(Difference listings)

___

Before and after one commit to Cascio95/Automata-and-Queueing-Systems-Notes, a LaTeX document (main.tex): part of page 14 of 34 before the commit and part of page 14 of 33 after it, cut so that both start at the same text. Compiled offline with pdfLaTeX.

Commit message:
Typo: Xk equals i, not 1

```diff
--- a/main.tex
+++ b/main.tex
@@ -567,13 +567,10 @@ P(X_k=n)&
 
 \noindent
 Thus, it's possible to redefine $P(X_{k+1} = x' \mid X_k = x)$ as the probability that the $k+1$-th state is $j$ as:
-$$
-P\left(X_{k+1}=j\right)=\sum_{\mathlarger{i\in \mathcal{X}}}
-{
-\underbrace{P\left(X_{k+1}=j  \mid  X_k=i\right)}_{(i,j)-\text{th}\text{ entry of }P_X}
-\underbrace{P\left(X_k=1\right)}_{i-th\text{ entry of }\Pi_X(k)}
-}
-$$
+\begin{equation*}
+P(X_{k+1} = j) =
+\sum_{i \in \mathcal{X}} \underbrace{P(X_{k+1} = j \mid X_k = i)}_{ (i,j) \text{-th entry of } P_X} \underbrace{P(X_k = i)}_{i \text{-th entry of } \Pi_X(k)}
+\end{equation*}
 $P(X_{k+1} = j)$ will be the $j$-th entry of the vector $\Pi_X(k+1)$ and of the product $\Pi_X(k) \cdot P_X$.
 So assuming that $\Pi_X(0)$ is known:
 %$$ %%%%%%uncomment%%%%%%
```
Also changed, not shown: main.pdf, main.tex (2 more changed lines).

___

With "main" as the word to match, copy each line of the records that has it.

Before and after one commit to Cascio95/Automata-and-Queueing-Systems-Notes, a LaTeX document (main.tex): part of page 14 of 34 before the commit and part of page 14 of 33 after it, cut so that both start at the same text. Compiled offline with pdfLaTeX.
--- a/main.tex
+++ b/main.tex
Also changed, not shown: main.pdf, main.tex (2 more changed lines).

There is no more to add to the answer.